Supplied data:
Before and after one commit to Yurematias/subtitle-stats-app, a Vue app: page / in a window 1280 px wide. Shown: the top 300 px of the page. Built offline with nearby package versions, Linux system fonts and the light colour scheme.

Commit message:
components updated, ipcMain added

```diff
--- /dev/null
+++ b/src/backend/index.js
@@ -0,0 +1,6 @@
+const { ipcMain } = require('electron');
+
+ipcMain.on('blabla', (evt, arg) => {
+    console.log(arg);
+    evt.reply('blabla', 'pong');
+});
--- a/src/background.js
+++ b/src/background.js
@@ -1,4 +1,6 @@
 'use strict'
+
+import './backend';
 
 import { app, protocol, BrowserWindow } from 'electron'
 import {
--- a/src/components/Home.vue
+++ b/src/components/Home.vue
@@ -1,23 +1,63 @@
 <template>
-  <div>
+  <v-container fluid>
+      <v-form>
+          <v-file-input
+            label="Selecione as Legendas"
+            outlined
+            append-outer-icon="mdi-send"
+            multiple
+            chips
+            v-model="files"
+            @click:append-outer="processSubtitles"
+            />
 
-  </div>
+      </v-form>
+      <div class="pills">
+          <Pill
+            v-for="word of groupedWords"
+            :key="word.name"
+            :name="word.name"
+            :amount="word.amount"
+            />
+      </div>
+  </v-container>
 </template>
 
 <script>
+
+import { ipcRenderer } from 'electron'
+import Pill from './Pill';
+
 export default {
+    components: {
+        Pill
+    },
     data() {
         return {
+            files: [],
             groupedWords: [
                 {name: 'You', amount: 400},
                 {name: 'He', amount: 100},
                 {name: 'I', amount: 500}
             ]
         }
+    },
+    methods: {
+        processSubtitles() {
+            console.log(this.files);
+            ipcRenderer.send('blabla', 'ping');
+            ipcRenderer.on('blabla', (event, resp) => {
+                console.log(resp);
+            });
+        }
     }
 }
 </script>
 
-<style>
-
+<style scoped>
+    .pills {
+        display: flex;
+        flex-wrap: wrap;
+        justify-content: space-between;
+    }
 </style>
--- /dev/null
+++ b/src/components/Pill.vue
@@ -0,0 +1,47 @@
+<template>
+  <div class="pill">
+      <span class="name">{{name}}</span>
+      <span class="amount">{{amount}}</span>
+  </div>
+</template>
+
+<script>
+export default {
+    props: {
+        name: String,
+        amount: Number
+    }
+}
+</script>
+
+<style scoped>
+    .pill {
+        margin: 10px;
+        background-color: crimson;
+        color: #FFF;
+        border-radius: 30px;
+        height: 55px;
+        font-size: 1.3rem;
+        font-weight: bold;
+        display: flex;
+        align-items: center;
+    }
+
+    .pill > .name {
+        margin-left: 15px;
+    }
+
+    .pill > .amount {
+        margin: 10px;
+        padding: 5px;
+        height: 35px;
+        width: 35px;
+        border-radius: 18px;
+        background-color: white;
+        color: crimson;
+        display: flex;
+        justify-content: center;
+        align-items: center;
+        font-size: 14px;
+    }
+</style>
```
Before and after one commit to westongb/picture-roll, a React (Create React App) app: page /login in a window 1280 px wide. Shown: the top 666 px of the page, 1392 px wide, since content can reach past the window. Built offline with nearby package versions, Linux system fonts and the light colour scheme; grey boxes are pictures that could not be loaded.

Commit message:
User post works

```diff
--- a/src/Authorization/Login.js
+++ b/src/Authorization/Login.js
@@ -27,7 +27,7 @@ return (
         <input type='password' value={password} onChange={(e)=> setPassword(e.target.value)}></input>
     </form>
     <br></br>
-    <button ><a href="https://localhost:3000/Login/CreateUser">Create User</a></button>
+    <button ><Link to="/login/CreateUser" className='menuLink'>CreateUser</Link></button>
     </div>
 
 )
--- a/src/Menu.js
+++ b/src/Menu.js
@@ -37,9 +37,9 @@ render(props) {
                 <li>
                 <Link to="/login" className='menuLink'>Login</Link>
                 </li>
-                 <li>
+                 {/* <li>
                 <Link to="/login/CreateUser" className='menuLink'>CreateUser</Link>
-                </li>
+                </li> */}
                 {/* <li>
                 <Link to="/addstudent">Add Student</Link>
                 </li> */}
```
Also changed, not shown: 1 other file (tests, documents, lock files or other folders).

Task requirements:
Copy the whole listing out exactly, so that every line matches what is above.

Result for this exercise:
Before and after one commit to Yurematias/subtitle-stats-app, a Vue app: page / in a window 1280 px wide. Shown: the top 300 px of the page. Built offline with nearby package versions, Linux system fonts and the light colour scheme.

Commit message:
components updated, ipcMain added

```diff
--- /dev/null
+++ b/src/backend/index.js
@@ -0,0 +1,6 @@
+const { ipcMain } = require('electron');
+
+ipcMain.on('blabla', (evt, arg) => {
+    console.log(arg);
+    evt.reply('blabla', 'pong');
+});
--- a/src/background.js
+++ b/src/background.js
@@ -1,4 +1,6 @@
 'use strict'
+
+import './backend';
 
 import { app, protocol, BrowserWindow } from 'electron'
 import {
--- a/src/components/Home.vue
+++ b/src/components/Home.vue
@@ -1,23 +1,63 @@
 <template>
-  <div>
+  <v-container fluid>
+      <v-form>
+          <v-file-input
+            label="Selecione as Legendas"
+            outlined
+            append-outer-icon="mdi-send"
+            multiple
+            chips
+            v-model="files"
+            @click:append-outer="processSubtitles"
+            />
 
-  </div>
+      </v-form>
+      <div class="pills">
+          <Pill
+            v-for="word of groupedWords"
+            :key="word.name"
+            :name="word.name"
+            :amount="word.amount"
+            />
+      </div>
+  </v-container>
 </template>
 
 <script>
+
+import { ipcRenderer } from 'electron'
+import Pill from './Pill';
+
 export default {
+    components: {
+        Pill
+    },
     data() {
         return {
+            files: [],
             groupedWords: [
                 {name: 'You', amount: 400},
                 {name: 'He', amount: 100},
                 {name: 'I', amount: 500}
             ]
         }
+    },
+    methods: {
+        processSubtitles() {
+            console.log(this.files);
+            ipcRenderer.send('blabla', 'ping');
+            ipcRenderer.on('blabla', (event, resp) => {
+                console.log(resp);
+            });
+        }
     }
 }
 </script>
 
-<style>
-
+<style scoped>
+    .pills {
+        display: flex;
+        flex-wrap: wrap;
+        justify-content: space-between;
+    }
 </style>
--- /dev/null
+++ b/src/components/Pill.vue
@@ -0,0 +1,47 @@
+<template>
+  <div class="pill">
+      <span class="name">{{name}}</span>
+      <span class="amount">{{amount}}</span>
+  </div>
+</template>
+
+<script>
+export default {
+    props: {
+        name: String,
+        amount: Number
+    }
+}
+</script>
+
+<style scoped>
+    .pill {
+        margin: 10px;
+        background-color: crimson;
+        color: #FFF;
+        border-radius: 30px;
+        height: 55px;
+        font-size: 1.3rem;
+        font-weight: bold;
+        display: flex;
+        align-items: center;
+    }
+
+    .pill > .name {
+        margin-left: 15px;
+    }
+
+    .pill > .amount {
+        margin: 10px;
+        padding: 5px;
+        height: 35px;
+        width: 35px;
+        border-radius: 18px;
+        background-color: white;
+        color: crimson;
+        display: flex;
+        justify-content: center;
+        align-items: center;
+        font-size: 14px;
+    }
+</style>
```
Before and after one commit to westongb/picture-roll, a React (Create React App) app: page /login in a window 1280 px wide. Shown: the top 666 px of the page, 1392 px wide, since content can reach past the window. Built offline with nearby package versions, Linux system fonts and the light colour scheme; grey boxes are pictures that could not be loaded.

Commit message:
User post works

```diff
--- a/src/Authorization/Login.js
+++ b/src/Authorization/Login.js
@@ -27,7 +27,7 @@ return (
         <input type='password' value={password} onChange={(e)=> setPassword(e.target.value)}></input>
     </form>
     <br></br>
-    <button ><a href="https://localhost:3000/Login/CreateUser">Create User</a></button>
+    <button ><Link to="/login/CreateUser" className='menuLink'>CreateUser</Link></button>
     </div>
 
 )
--- a/src/Menu.js
+++ b/src/Menu.js
@@ -37,9 +37,9 @@ render(props) {
                 <li>
                 <Link to="/login" className='menuLink'>Login</Link>
                 </li>
-                 <li>
+                 {/* <li>
                 <Link to="/login/CreateUser" className='menuLink'>CreateUser</Link>
-                </li>
+                </li> */}
                 {/* <li>
                 <Link to="/addstudent">Add Student</Link>
                 </li> */}
```
Also changed, not shown: 1 other file (tests, documents, lock files or other folders).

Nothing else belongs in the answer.